In the first quarter, on third and 7, Stephens went deep to Leon Mickens for a 43-yard reception which put Palestine on the 1-yard line and the Wildcats would score one play later.

Palestine also pulled out a few tricks, going with the shuffle pass twice on third down.

“That is a play we have been working on for about four weeks but we have not needed to use it,” Allison said. “Defensively they were dropping back into pass coverage quickly so we thought we could use that play to take advantage of it.”

The first time came in the second quarter when Stephens got the ball to running back Trevlyn Reed on a third and 7 play and Reed picked up 15 yards.

Then in the fourth quarter, on third and 13, Stephens went to Kennedy, who went untouched for a 25-yard touchdown.

While Palestine had success on third downs, Silsbee struggled when it got into third-down situations.

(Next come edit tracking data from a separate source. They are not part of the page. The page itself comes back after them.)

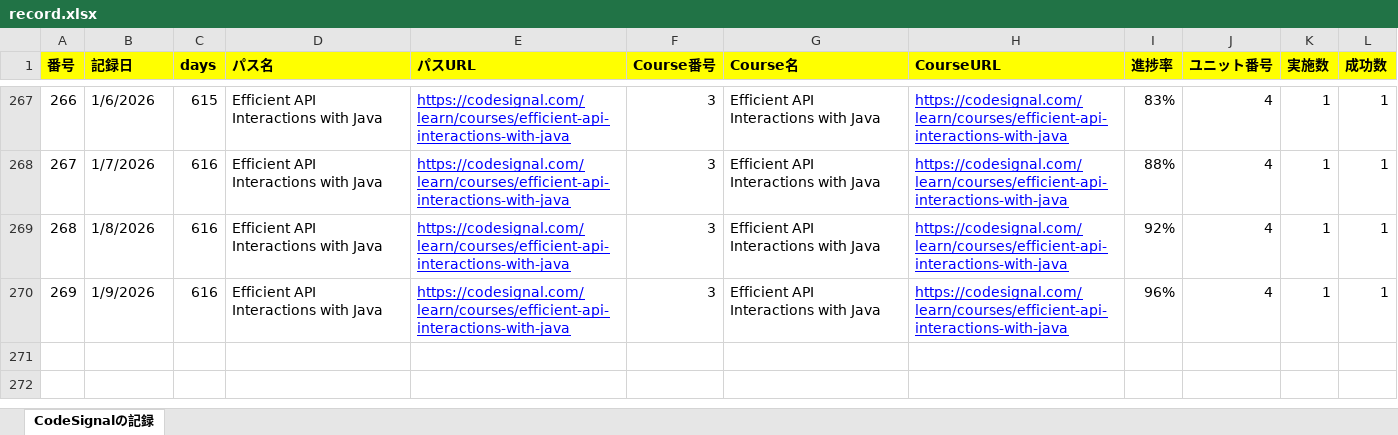
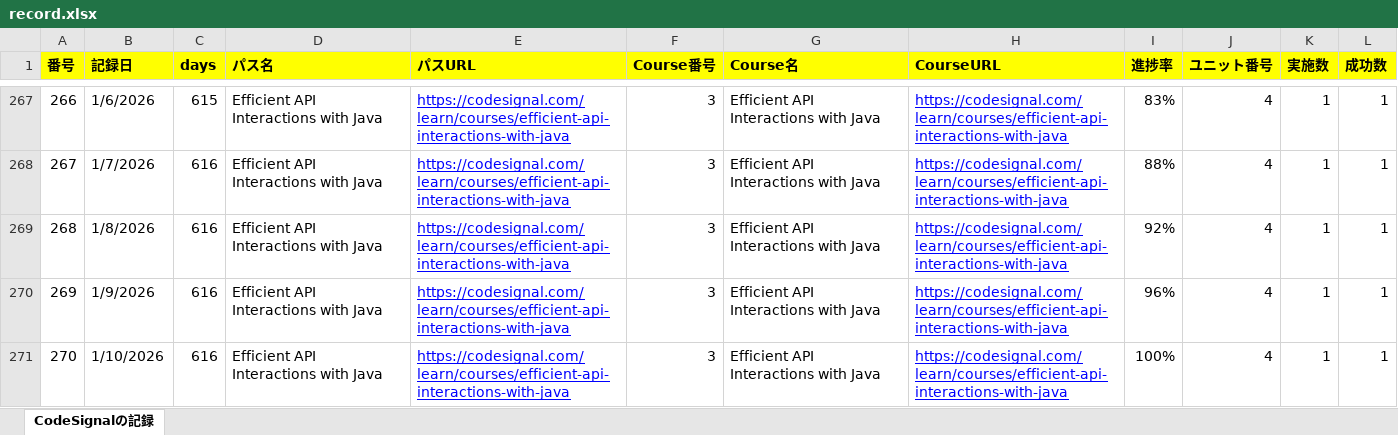
Before and after one commit to KenichiroArai/Blog, an Excel workbook: docs/CodeSignal/record.xlsx, sheet CodeSignalの記録, drawn as a sheet; only a part is shown, gaps mark what is left out; values as stored, in another font and other column widths than the file's, no borders; the diff names each change by its address in the sheet, - before the commit and + after, or states it on an @@ line.

```diff
--- a/docs/CodeSignal/record.xlsx (sheet CodeSignalの記録)
+++ b/docs/CodeSignal/record.xlsx (sheet CodeSignalの記録)
+row 271: 270 | 1/10/2026 | 616 | Efficient API Interactions with Java | https://codesignal.com/learn/courses/efficient-api-interactions-with-java | 3 | Efficient API Interactions with Java | https://codesignal.com/learn/courses/efficient-api-interactions-with-java | 100% | 4 | 1 | 1
```
Also changed, not shown: docs/Cursor/record.xlsx, 2 other files.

The Palestine defense held the Tigers to 4 of 11 on third downs, for a 36 percent conversion rate.

The Tigers also put themselves into tough third-down situations as Silsbee’s average third down was 10 yards.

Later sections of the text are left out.